One of the interesting aspects of how members of The Church of Jesus Christ of Latter-day Saints approaches the sacrament of the Lord’s Supper is that it is seen as a renewal of covenants. What may not be as widely known is that the idea of renewing covenants may have originally emerged in the Church in connection with the practice of rebaptism. In a recent interview at the Latter-day Saint history and theology blog From the Desk, historians Jonathan Stapley and David Grua discussed Latter Day Saint rebaptism. What follows here is a co-post to the interview (a shorter post with excerpts and some discussion).
An overview of rebaptism was given as follows:
Within the Restoration there are additional meanings to rebaptism. During its first decades, the Church not only rebaptized converts, but also rebaptized Church members. There were many purposes for these rebaptisms. Unlike other churches, Latter-day Saints required excommunicated members to be rebaptized in order to return to full fellowship. This is a practice that exists today, though we now use the term “withdrawal of church membership” instead of excommunication.
Rebaptism as a sign of repentance and renewal wasn’t limited to excommunication. Many people who experienced church discipline were rebaptized without being cut off from the Church. And many people who were in good standing also sought out rebaptism “for the remission of sins.”
Though not discussed in the referenced article, Joseph Smith introduced the practice of baptism for health—a form of rebaptism used as a healing ceremony along with anointing and blessing. Lastly in Utah, Brigham Young introduced rebaptism “for the renewal of covenants.”
Rebaptism became a relatively common thing, and was done for a few different reasons.
Based on those reasons, most Latter-day Saints were rebaptized multiple times throughout their lives in the nineteenth century.
Latter-day Saints in good standing often were rebaptized at least five or six times at a minimum throughout their lives. Some experienced it many more times. For example, a member in Nauvoo might have been rebaptized:
1. When it was widely introduced;
2. Then again when they arrived in the Great Basin;
3. During the reformation of 1857;
4. When they were endowed in the Temple;
5. When they were sealed in the temple; and
6. When they joined a United Order.
This began to change around the turn of the twentieth century, when leaders of the Church “all viewed the practice as becoming too commonplace.” During the 1890s, rebaptism was no longer a requirement for emigrants and temple attendance. Other rebaptism practices were also curtailed. While the practice has declined overall, there are two circumstances where rebaptism still happens: “First, Latter-day Saints still rebaptize converts who have been baptized in other Christian denominations. . . . Second, Latter-day Saints also rebaptize people who have had their membership withdrawn.”
As mentioned at the outset, one purpose for rebaptism was for the renewal of covenants. In the interview, Grua and Stapley discussed some of how that has remained a part of our doctrine:
The practice of “covenant renewal” in the Church was first mediated through rebaptism.
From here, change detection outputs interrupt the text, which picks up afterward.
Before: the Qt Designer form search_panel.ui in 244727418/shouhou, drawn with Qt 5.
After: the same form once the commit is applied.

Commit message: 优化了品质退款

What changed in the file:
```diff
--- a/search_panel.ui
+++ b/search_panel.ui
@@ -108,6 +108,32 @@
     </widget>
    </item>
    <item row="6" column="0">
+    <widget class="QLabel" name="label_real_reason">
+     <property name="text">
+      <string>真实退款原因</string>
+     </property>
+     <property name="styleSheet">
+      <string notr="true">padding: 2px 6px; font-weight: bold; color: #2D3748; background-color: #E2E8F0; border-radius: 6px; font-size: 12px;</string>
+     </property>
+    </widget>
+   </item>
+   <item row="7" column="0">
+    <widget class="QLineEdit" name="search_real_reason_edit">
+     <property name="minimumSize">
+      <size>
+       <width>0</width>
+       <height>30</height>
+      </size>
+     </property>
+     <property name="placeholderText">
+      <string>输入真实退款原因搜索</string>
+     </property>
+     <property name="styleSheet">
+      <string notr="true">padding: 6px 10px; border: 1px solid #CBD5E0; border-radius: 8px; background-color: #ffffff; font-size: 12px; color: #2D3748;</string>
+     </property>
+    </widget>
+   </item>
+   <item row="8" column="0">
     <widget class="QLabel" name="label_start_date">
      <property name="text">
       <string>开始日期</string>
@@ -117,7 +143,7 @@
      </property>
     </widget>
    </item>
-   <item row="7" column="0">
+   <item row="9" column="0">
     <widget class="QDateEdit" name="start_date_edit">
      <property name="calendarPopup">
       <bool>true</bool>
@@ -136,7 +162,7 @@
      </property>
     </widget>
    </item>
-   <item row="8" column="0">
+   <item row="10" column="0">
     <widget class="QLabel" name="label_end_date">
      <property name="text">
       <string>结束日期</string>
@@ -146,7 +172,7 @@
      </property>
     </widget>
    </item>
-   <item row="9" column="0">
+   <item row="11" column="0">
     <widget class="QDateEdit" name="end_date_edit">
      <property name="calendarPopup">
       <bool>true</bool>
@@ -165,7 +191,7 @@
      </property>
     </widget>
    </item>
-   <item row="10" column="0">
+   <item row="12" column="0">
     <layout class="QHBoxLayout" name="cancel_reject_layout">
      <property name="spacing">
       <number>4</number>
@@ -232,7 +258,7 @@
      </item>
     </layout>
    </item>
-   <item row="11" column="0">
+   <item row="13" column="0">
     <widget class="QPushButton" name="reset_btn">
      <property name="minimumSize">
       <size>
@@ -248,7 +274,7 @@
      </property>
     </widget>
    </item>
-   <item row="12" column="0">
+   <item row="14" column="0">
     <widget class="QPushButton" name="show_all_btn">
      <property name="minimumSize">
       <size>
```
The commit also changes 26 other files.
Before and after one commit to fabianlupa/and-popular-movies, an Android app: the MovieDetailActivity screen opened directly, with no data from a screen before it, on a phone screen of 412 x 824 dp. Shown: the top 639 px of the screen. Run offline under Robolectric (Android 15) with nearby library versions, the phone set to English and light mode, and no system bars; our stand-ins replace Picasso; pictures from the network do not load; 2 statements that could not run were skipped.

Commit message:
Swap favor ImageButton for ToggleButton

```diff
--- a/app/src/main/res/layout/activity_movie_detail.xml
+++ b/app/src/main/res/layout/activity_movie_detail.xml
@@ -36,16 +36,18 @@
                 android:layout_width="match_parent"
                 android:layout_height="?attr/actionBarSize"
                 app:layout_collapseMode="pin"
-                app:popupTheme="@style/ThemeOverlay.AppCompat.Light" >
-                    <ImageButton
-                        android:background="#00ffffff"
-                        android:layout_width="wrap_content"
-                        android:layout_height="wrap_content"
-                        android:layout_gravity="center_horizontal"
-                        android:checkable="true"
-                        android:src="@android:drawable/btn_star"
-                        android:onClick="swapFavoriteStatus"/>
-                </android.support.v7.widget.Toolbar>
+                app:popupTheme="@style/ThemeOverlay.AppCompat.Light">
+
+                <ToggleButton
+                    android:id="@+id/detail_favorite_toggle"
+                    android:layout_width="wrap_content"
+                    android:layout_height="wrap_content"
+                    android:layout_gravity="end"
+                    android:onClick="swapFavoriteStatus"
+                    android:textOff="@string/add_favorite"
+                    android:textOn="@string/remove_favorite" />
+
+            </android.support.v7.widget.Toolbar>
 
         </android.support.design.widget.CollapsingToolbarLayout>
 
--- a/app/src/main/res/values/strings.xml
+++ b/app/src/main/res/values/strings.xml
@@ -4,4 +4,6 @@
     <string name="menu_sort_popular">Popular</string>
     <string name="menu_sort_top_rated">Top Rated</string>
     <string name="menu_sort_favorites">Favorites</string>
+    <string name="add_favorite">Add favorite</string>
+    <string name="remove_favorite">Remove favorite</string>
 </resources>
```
Brigham Young introduced baptism for the renewal of covenants upon arrival in Utah, and it was the primary method to renew covenants throughout the nineteenth century.
Today, covenant renewal is an important aspect of Latter-day Saint religious life. However, instead of rebaptism, it is the sacrament of the Lord’s Supper that mediates that work. . . .
While a lot has changed since Brigham Young entered the Salt Lake valley over 175 years ago, the human yearning for renewal has not abated.
But whereas those early Saints immersed each other to renew their covenants, today Church members across the globe eat the bread and water of the Lord’s Supper to find their covenant renewal. This shift in concept largely occurred at the turn to the twentieth century.
I’ve written about renewal of covenants in the sacrament before, and it’s a topic that fascinates me. Part of that is that there have been a couple indications here and there that the idea of renewing of covenants may be undergoing some reconsideration by Church leaders in our time. Elder Neil L. Anderson noted that despite common use of the phrase when discussing the sacrament, “the title ‘renewing our baptismal covenants’ is not found in the scriptures … and it can’t be the keynote of what we say about the sacrament” (Neil L. Andersen, “Witnessing to Live the Commandments,” General Conference Leadership Training on the Sabbath Day Observance at Church (April 2015). Available to priesthood leaders). Elder David A. Bednar added further differentiation between baptism and the sacrament by teaching that while baptism provides an “initial cleansing of our soul from sin,” the sacrament does not. Both ordinances do, however, offer us the promise of having the Spirit of the Lord with us if we keep our covenants, which is the actual sanctifying force that cleanses us from sin (Elder David A. Benar, “Always Retain a Remission of Your Sins,” CR October 2016, https://www.lds.org/general-conference/2016/04/always-retain-a-remission-of-your-sins?lang=eng). Those thoughts may go somewhere or they may not, but it’s interesting to consider when thinking about the sacrament.
For more on Latter-day Saint rebaptism, head on over to the Latter-day Saint blog From the Desk to read the full interview with Jonathan Stapley and David Grua.